**RECORDS PROVIDED**
*** Block opens ***

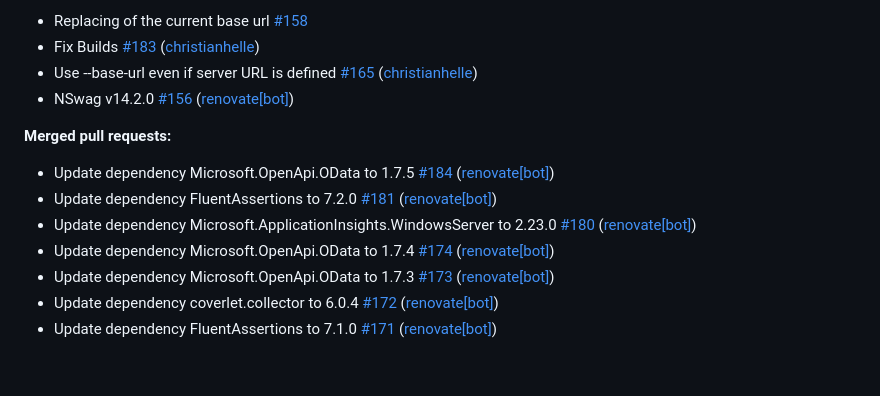
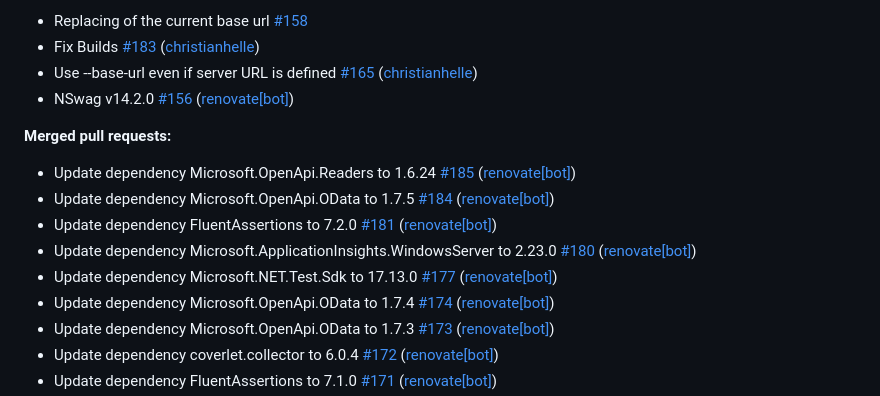
Before and after one commit to christianhelle/httpgenerator, a Markdown page: CHANGELOG.md, the part around the change. Rendered like a GitHub page; blank space fills up the shorter version.

Commit message:
Update changelog [skip ci]

```diff
--- a/CHANGELOG.md
+++ b/CHANGELOG.md
@@ -13,9 +13,11 @@
 
 **Merged pull requests:**
 
+- Update dependency Microsoft.OpenApi.Readers to 1.6.24 [\#185](https://github.com/christianhelle/httpgenerator/pull/185) ([renovate[bot]](https://github.com/apps/renovate))
 - Update dependency Microsoft.OpenApi.OData to 1.7.5 [\#184](https://github.com/christianhelle/httpgenerator/pull/184) ([renovate[bot]](https://github.com/apps/renovate))
 - Update dependency FluentAssertions to 7.2.0 [\#181](https://github.com/christianhelle/httpgenerator/pull/181) ([renovate[bot]](https://github.com/apps/renovate))
 - Update dependency Microsoft.ApplicationInsights.WindowsServer to 2.23.0 [\#180](https://github.com/christianhelle/httpgenerator/pull/180) ([renovate[bot]](https://github.com/apps/renovate))
+- Update dependency Microsoft.NET.Test.Sdk to 17.13.0 [\#177](https://github.com/christianhelle/httpgenerator/pull/177) ([renovate[bot]](https://github.com/apps/renovate))
 - Update dependency Microsoft.OpenApi.OData to 1.7.4 [\#174](https://github.com/christianhelle/httpgenerator/pull/174) ([renovate[bot]](https://github.com/apps/renovate))
 - Update dependency Microsoft.OpenApi.OData to 1.7.3 [\#173](https://github.com/christianhelle/httpgenerator/pull/173) ([renovate[bot]](https://github.com/apps/renovate))
 - Update dependency coverlet.collector to 6.0.4 [\#172](https://github.com/christianhelle/httpgenerator/pull/172) ([renovate[bot]](https://github.com/apps/renovate))
```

*** Block closes ***

**PROMPT**
Find the lines of the listing above that hold "OData". Please copy them.

**RESULT OF THE EXERCISE**
 - Update dependency Microsoft.OpenApi.OData to 1.7.5 [\#184](https://github.com/christianhelle/httpgenerator/pull/184) ([renovate[bot]](https://github.com/apps/renovate))
 - Update dependency Microsoft.OpenApi.OData to 1.7.4 [\#174](https://github.com/christianhelle/httpgenerator/pull/174) ([renovate[bot]](https://github.com/apps/renovate))
 - Update dependency Microsoft.OpenApi.OData to 1.7.3 [\#173](https://github.com/christianhelle/httpgenerator/pull/173) ([renovate[bot]](https://github.com/apps/renovate))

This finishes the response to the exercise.